Noctem – Exilium Review

Noctem – Exilium Review

“I’ve been listening to a LOT of Blackened Death Metal lately and I have to say the whole “symphonic black/death” style is really sinking its teeth into the genre. I’m not condemning it, but sometimes these symphonic elements can easily be overdone. Septicflesh is a good example of the sort of over-the-top delivery to be had with their dark, symphonic landscapes. Though I’ve become quite a fan of theirs, their shit is literally dripping with orchestration. As expected, a clear line was been drawn between those that dig these metal movie soundtracks and those that don’t.” Is Noctem the new Septicflesh? Is Septicflesh the new black? All things will be revealed after you listen to your free U2 album.

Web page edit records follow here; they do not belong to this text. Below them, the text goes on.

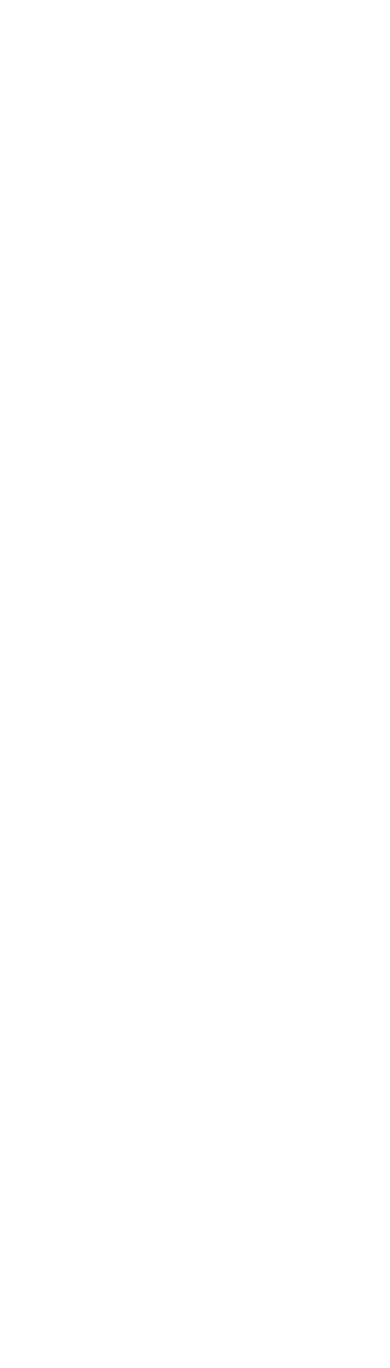
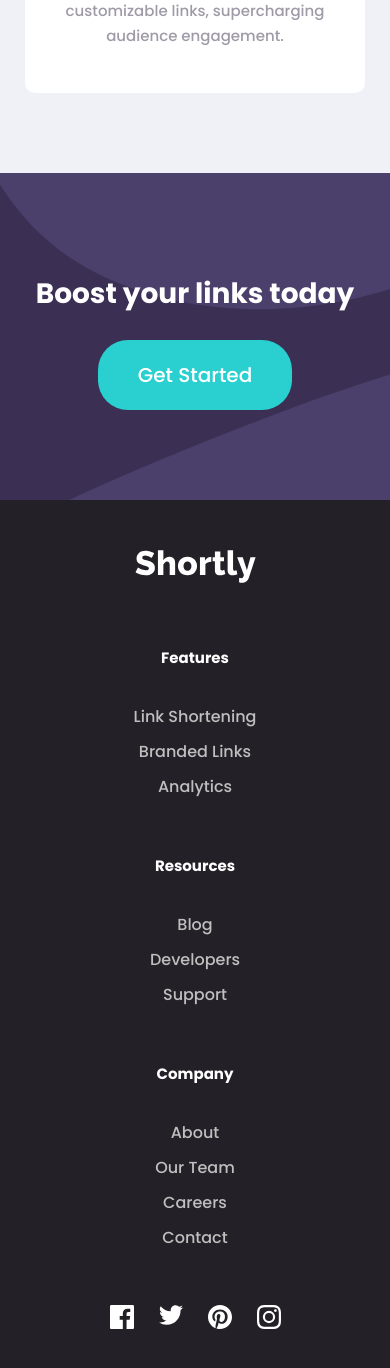
Before and after one commit to aljayy/shortly, a React (Create React App) app: page / in a window 390 px wide. Shown: the part 2413-3781 px from the top of the page. Before the commit the page ends 844 px from the top, so only its background shows below. Built offline with nearby package versions, Linux system fonts and the light colour scheme.

Commit message:
Mobile app

```diff
--- a/src/App.js
+++ b/src/App.js
@@ -1,12 +1,16 @@
 import React from "react";
 
 import styles from "./App.module.css";
+import Body from "./components/Body/Body";
+import Footer from "./components/Footer/Footer";
 import Header from "./components/Header/Header";
 
 function App() {
   return (
     <div>
       <Header />
+      <Body />
+      <Footer />
     </div>
   );
 }
--- /dev/null
+++ b/src/components/Body/Body.js
@@ -0,0 +1,29 @@
+import React from "react";
+import UrlShortener from "./UrlShortener";
+
+import styles from "./Body.module.css";
+import ShortlyDetailCard from "./ShortlyDetailCard";
+
+import GetStartedBtn from "../Header/GetStartedBtn";
+
+function Body() {
+  return (
+    <div className={styles["body-container"]}>
+      <UrlShortener />
+      <div className={styles.advanced}>
+        <h2>Advanced Statistics</h2>
+        <p>
+          Track how your links are performing across the web with our advanced
+          statistics dashboard.
+        </p>
+      </div>
+      <ShortlyDetailCard />
+      <div className={styles.boost}>
+        <h2>Boost your links today</h2>
+        <GetStartedBtn />
+      </div>
+    </div>
+  );
+}
+
+export default Body;
--- /dev/null
+++ b/src/components/Body/Body.module.css
@@ -0,0 +1,34 @@
+.body-container {
+  background-color: rgba(240, 241, 246);
+}
+
+.advanced {
+  padding: 9.5rem 2.5rem 0;
+  text-align: center;
+}
+
+.advanced h2 {
+  font-size: 2.8rem;
+  margin-bottom: 2.5rem;
+}
+
+.advanced p {
+  color: hsl(257, 7%, 63%);
+  font-size: 1.7rem;
+  line-height: 2.5rem;
+  padding-bottom: 5.5rem;
+}
+
+.boost {
+  background-color: hsl(257, 27%, 26%);
+  background-image: url("../../images/bg-boost-mobile.svg");
+  background-size: cover;
+  padding: 10rem 2.5rem 9rem 2.5rem;
+  text-align: center;
+}
+
+.boost h2 {
+  color: white;
+  font-size: 2.8rem;
+  margin-bottom: 2.5rem;
+}
--- /dev/null
+++ b/src/components/Body/ShortlyDetailCard.js
@@ -0,0 +1,43 @@
+import React from "react";
+
+import recognition from "../../images/icon-brand-recognition.svg";
+import records from "../../images/icon-detailed-records.svg";
+import customize from "../../images/icon-fully-customizable.svg";
+
+import styles from "./ShortlyDetailCard.module.css";
+
+function ShortlyDetailCard(props) {
+  const cardDetails = [
+    {
+      img: recognition,
+      title: "Brand Recognition",
+      description: `Boost your brand recognition with each click. Generic links don't mean a thing. Branded links help instil confidence in your content.`,
+    },
+    {
+      img: records,
+      title: `Detailed Records`,
+      description: `Gain insights into who is clicking your links. Knowing when and where people engage with your content helps inform better decisions.`,
+    },
+    {
+      img: customize,
+      title: `Fully Customizable`,
+      description: `Improve brand awareness and content discoverability through customizable links, supercharging audience engagement.`,
+    },
+  ];
+
+  return cardDetails.map((item) => {
+    return (
+      <div className={styles.container}>
+        <div className={styles.card}>
+          <div className={styles["img-bg"]}>
+            <img src={item.img} alt="" />
+          </div>
+          <h2>{item.title}</h2>
+          <p>{item.description}</p>
+        </div>
+      </div>
+    );
+  });
+}
+
+export default ShortlyDetailCard;
--- /dev/null
+++ b/src/components/Body/ShortlyDetailCard.module.css
@@ -0,0 +1,36 @@
+.container {
+  background-color: rgba(240, 241, 246);
+  margin-top: 8rem;
+}
+
+.card {
+  background-color: white;
+  border-radius: 1rem;
+  margin: 0 2.5rem;
+  margin-bottom: 8rem;
+  padding: 8rem 3.5rem 4.5rem 3.5rem;
+  position: relative;
+  text-align: center;
+}
+
+.card h2 {
+  font-size: 2rem;
+  margin-bottom: 3rem;
+}
+
+.card p {
+  /* color: hsl(0, 0%, 75%); */
+  color: hsl(257, 7%, 63%);
+  font-size: 1.5rem;
+  line-height: 2.5rem;
+}
+
+.img-bg {
+  background-color: hsl(257, 27%, 26%);
+  border-radius: 50%;
+  padding: 2.5rem;
+  position: absolute;
+  top: 0;
+  left: 50%;
+  transform: translate(-50%, -50%);
+}
--- /dev/null
+++ b/src/components/Body/UrlShortener.js
@@ -0,0 +1,18 @@
+import React from "react";
+
+import styles from "./UrlShortener.module.css";
+
+function UrlShortener() {
+  return (
+    <div className={styles["bg-gray"]}>
+      <div className={styles["url-input"]}>
+        <form>
+          <input placeholder="Shorten a link here..."></input>
+          <button className={styles.submit}>Shorten It!</button>
+        </form>
+      </div>
+    </div>
+  );
+}
+
+export default UrlShortener;
--- /dev/null
+++ b/src/components/Body/UrlShortener.module.css
@@ -0,0 +1,35 @@
+.bg-gray {
+  background: linear-gradient(to top, rgba(240, 241, 246) 50%, white 50% 100%);
+}
+
+.url-input {
+  background-color: hsl(257, 27%, 26%);
+  background-image: url("../../images/bg-shorten-mobile.svg");
+  background-repeat: no-repeat;
+  background-position: top right;
+  border-radius: 1.5rem;
+  margin: 8rem 2.5rem 0;
+  padding: 2.5rem;
+}
+
+.url-input input {
+  border-radius: 0.5rem;
+  border: none;
+  height: 4.5rem;
+  margin-bottom: 1.5rem;
+  padding-left: 1.5rem;
+  width: 100%;
+}
+
+.url-input input::placeholder {
+  font-family: "Poppins", sans-serif;
+  font-weight: 500;
+  color: hsl(0, 0%, 75%);
+}
+
+.submit {
+  border-radius: 0.5rem;
+
+  width: 100%;
+  padding: 1.5rem 0;
+}
--- /dev/null
+++ b/src/components/Footer/Footer.js
@@ -0,0 +1,33 @@
+import React from "react";
+import whitelogo from "../../images/white-logo.svg";
+import facebook from "../../images/icon-facebook.svg";
+import twitter from "../../images/icon-twitter.svg";
+import pinterest from "../../images/icon-pinterest.svg";
+import instagram from "../../images/icon-instagram.svg";
+import styles from "./Footer.module.css";
+import FooterLinks from "./FooterLinks";
+
+function Footer() {
+  return (
+    <div className={styles.footer}>
+      <img src={whitelogo} alt="Our Logo" />
+      <FooterLinks />
+      <div className={styles.social}>
+        <div>
+          <img src={facebook} alt="Our Facebook Page" />
+        </div>
+        <div>
+          <img src={twitter} alt="Our Twitter Page" />
+        </div>
+        <div>
+          <img src={pinterest} alt="Our Pinterest Page" />
+        </div>
+        <div>
+          <img src={instagram} alt="Our Instagram Page" />
+        </div>
+      </div>
+    </div>
+  );
+}
+
+export default Footer;
--- /dev/null
+++ b/src/components/Footer/Footer.module.css
@@ -0,0 +1,18 @@
+.footer {
+  background-color: hsl(260, 8%, 14%);
+  padding-top: 5rem;
+}
+
+.footer img {
+  display: block;
+  margin: 0 auto;
+  padding-bottom: 1.3rem;
+}
+
+.social {
+  display: flex;
+  justify-content: center;
+  gap: 2.5rem;
+  margin-top: 5rem;
+  padding-bottom: 5rem;
+}
--- /dev/null
+++ b/src/components/Footer/FooterLinks.js
@@ -0,0 +1,36 @@
+import React from "react";
+import styles from "./FooterLinks.module.css";
+
+function FooterLinks() {
+  const links = [
+    {
+      title: "Features",
+      links: ["Link Shortening", "Branded Links", "Analytics"],
+    },
+    {
+      title: "Resources",
+      links: ["Blog", "Developers", "Support"],
+    },
+    {
+      title: "Company",
+      links: ["About", "Our Team", "Careers", "Contact"],
+    },
+  ];
+
+  return links.map((item) => {
+    return (
+      <ul className={styles.container}>
+        <h4>{item.title}</h4>
+        {item.links.map((link) => {
+          return (
+            <li>
+              <a href="#">{link}</a>
+            </li>
+          );
+        })}
+      </ul>
+    );
+  });
+}
+
+export default FooterLinks;
--- /dev/null
+++ b/src/components/Footer/FooterLinks.module.css
@@ -0,0 +1,17 @@
+.container {
+  text-align: center;
+  margin-top: 5rem;
+}
+
+.container h4 {
+  color: white;
+  font-size: 1.5rem;
+  margin-bottom: 3rem;
+}
+
+.container li a {
+  color: hsl(0, 0%, 75%);
+  font-size: 1.6rem;
+  line-height: 3.5rem;
+  text-decoration: none;
+}
```
Also changed, not shown: src/images/white-logo.svg (added).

Godsmack – 1000hp Review

Godsmack – 1000hp Review

“Scientists agree that post-9/11 alternative rock is unquestionably the lowest point in both American culture and human history. Out of that entire era, one band stands tall above the shit heap of tribal tats, soul patches, and whining. That band is Godsmack. Yes, there are bands that are even less talented, and some that are more insulting to music lovers. But Godsmack has just the right combination of blatant unoriginality and shallow suburban angst, unrivaled in their ability to annoy me while enthralling the rest of middle-class ‘Murricah.” Hey, Mr. Fisting Himself is back and he seems really bitter.